Some women have a fear of being controlled. If a wife experienced trauma or abuse as a child and makes a vow to never be in that type of relationship, she is likely to pick a passive husband whom she can control.  Her fear of being controlled manifests in her being the controller.

Why Men Sometimes Pick Dominant Women

In my premarital and marriage coaching practice, I encounter couples where the husband’s passivity in the relationship causes stress with his wife. Similar to the dominant wife, a passive husband may naturally have a passive personality preference or this behavior could have been mis-modeled by his parents.

However, one of the more common reasons why men fail to lead is because they don’t know how. They haven’t practiced it. Their parents over-nurtured them, and these sons are just continuing these submissive behaviors into their marriages. In some ways, these men were dominated by their parents—not allowed to grow in their responsibilities and express themselves without parental influence. Submissive men were likely not allowed to make decisions and live with the consequences. Likely they were rescued when outcomes weren’t favorable.

When boys reach adulthood without adequate leadership experiences and training, they typically gravitate toward living out childhood behaviors as opposed to taking on adult roles. These non-leadership behaviors are more comfortable.

Change Your Marriage by Meeting Your Husband’s Needs

If you’re a dominant wife married to a passive husband, you can change the dynamics of your marriage. Your marriage is under your control. Evans (2012) suggests that wives allow their husbands to fail. Failure is part of the learning process. In response, pray for him and treat him better than he deserves. Praise him for trying. A husband will rise to a women’s level of praise and honor.

As leadership is rebalanced within the marriage, husbands and wives can then focus on meeting each other’s primary marriage needs. Most men have a need for sex and recreational companionship. They want to be buddies with their wife. On the other hand, wives value affection and intimate conversation from their husband. Both spouses need to strive in meeting each other’s needs to create a purposeful and spiritually led marriage.

Reference

Evans, J. (2012) Marriage on the Rock: God’s Design for Your Dream Marriage. Dallas, TX: MarriageToday

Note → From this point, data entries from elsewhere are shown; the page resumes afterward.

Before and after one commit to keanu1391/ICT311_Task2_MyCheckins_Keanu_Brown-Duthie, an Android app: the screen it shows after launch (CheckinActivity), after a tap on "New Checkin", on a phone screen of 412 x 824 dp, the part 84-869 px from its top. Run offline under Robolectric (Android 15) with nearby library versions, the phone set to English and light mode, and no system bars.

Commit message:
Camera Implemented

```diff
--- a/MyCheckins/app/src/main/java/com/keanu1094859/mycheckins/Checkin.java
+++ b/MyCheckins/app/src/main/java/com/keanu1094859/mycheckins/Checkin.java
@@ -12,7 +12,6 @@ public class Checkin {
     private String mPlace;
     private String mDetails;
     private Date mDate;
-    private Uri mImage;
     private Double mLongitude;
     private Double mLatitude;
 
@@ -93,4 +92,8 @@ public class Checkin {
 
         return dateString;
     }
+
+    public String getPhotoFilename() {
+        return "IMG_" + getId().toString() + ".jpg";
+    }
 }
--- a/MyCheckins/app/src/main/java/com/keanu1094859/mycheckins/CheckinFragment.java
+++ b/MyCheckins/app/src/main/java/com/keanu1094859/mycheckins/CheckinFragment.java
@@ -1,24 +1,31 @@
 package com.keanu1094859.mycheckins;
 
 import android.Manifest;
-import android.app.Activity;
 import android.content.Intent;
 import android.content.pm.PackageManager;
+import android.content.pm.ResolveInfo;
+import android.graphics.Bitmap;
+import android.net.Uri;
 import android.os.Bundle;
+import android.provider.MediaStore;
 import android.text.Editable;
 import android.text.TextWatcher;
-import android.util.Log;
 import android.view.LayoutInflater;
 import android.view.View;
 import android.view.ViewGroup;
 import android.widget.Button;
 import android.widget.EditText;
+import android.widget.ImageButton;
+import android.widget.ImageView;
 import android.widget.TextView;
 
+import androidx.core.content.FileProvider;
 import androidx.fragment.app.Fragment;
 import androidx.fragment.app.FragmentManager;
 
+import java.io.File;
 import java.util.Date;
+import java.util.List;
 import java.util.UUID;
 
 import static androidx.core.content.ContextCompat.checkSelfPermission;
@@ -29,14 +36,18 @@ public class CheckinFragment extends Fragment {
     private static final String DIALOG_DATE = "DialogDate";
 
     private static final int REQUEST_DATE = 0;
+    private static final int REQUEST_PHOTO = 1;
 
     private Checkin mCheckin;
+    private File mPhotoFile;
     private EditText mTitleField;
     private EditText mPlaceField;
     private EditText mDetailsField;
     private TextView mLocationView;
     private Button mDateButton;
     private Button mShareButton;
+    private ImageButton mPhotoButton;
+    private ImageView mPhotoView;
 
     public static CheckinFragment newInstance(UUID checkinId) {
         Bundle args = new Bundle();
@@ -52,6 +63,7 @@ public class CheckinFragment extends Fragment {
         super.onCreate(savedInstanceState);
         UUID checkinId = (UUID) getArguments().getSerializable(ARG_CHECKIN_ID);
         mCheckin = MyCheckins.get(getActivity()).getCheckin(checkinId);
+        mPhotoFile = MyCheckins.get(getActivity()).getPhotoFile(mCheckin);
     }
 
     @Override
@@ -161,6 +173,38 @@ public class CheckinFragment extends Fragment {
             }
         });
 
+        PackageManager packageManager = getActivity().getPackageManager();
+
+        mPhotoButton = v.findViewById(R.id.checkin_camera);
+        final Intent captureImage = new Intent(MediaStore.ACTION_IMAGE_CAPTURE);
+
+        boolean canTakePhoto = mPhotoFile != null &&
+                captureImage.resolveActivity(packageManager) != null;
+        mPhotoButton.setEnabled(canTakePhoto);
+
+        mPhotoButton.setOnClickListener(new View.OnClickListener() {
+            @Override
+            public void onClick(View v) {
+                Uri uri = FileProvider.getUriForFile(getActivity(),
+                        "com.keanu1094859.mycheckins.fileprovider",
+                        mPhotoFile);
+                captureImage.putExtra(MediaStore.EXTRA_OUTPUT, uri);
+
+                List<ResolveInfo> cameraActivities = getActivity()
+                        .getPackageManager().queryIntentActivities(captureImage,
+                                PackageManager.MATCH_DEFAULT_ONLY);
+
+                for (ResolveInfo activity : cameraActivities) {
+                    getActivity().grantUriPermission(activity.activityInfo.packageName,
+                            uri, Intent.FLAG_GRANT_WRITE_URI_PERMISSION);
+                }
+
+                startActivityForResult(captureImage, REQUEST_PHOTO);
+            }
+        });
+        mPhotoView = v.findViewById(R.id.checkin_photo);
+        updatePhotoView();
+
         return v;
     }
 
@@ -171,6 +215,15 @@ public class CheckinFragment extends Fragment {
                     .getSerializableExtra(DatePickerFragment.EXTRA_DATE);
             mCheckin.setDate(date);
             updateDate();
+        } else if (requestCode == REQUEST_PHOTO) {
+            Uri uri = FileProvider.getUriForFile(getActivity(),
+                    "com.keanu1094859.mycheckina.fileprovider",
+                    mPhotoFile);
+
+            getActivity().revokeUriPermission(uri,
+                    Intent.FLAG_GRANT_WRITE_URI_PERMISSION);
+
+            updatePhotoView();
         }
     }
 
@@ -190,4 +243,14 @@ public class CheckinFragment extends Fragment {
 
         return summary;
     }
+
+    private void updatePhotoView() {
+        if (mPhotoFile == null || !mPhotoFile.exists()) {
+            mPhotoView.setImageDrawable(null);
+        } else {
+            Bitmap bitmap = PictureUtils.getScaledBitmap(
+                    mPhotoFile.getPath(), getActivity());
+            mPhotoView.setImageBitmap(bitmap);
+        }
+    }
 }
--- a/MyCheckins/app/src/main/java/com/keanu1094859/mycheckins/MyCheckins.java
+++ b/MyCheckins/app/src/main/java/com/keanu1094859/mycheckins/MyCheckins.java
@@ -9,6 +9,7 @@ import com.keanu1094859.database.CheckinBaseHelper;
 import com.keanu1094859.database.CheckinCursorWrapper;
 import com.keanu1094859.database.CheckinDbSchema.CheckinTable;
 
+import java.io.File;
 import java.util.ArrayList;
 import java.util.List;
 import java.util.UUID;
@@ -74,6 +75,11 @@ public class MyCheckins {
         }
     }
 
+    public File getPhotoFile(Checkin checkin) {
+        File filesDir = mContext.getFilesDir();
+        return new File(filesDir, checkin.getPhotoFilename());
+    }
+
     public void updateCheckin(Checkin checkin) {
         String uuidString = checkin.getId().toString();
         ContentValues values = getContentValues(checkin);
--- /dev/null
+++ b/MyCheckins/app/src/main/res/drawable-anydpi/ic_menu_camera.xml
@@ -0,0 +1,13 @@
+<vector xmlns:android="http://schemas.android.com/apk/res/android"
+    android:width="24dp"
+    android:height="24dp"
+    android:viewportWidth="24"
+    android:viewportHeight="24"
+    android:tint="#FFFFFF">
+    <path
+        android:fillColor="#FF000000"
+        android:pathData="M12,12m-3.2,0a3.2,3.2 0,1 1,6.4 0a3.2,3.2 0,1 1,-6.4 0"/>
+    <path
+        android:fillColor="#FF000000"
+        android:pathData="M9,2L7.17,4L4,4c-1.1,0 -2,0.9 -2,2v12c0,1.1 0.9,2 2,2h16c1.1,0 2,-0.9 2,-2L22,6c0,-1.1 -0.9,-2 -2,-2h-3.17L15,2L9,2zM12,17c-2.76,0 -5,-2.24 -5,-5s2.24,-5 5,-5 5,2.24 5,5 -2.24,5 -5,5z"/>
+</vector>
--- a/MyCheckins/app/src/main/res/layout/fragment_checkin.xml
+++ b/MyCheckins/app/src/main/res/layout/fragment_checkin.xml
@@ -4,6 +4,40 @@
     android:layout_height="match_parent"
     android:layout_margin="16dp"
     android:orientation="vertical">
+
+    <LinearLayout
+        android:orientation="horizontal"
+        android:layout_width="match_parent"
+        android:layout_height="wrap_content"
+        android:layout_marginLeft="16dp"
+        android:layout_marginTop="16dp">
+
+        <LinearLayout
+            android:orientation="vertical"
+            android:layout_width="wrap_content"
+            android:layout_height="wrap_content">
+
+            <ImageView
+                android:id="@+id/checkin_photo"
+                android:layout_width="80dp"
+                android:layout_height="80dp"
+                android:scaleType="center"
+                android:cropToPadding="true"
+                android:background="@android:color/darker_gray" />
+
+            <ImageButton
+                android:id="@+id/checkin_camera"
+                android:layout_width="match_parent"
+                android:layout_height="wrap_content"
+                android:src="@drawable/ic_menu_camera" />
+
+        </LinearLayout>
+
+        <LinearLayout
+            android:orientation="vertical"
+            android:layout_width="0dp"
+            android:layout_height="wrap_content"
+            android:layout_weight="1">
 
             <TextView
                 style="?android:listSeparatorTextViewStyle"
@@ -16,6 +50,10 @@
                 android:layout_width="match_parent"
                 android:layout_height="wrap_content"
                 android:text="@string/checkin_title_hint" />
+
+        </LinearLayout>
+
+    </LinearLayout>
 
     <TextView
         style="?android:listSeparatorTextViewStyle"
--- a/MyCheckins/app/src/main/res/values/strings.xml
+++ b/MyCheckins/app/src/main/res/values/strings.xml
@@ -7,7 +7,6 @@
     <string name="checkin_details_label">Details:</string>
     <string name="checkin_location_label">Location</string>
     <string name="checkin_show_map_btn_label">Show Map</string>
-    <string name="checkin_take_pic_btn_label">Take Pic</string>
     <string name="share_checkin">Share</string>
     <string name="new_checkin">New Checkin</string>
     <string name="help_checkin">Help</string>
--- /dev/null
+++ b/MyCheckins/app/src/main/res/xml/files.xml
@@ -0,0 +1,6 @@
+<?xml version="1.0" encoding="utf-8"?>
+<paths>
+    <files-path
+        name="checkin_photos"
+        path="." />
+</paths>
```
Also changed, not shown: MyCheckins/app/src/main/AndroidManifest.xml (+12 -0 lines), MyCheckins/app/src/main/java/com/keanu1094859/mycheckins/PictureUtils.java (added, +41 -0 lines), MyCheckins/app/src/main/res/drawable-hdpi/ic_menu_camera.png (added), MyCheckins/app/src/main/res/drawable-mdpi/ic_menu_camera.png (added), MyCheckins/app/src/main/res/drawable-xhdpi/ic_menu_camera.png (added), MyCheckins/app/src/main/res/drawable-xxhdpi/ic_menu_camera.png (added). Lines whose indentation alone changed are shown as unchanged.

About the Author: Sandra Dillon is a professional coach with an extensive background in leadership and premarital/marriage coaching. She coaches individuals and couples as well as designs and facilitates workshops. She has a passion to help people be the best versions of themselves.  You can learn more about Sandra by visiting her website at www.shinecrossingsministry.com.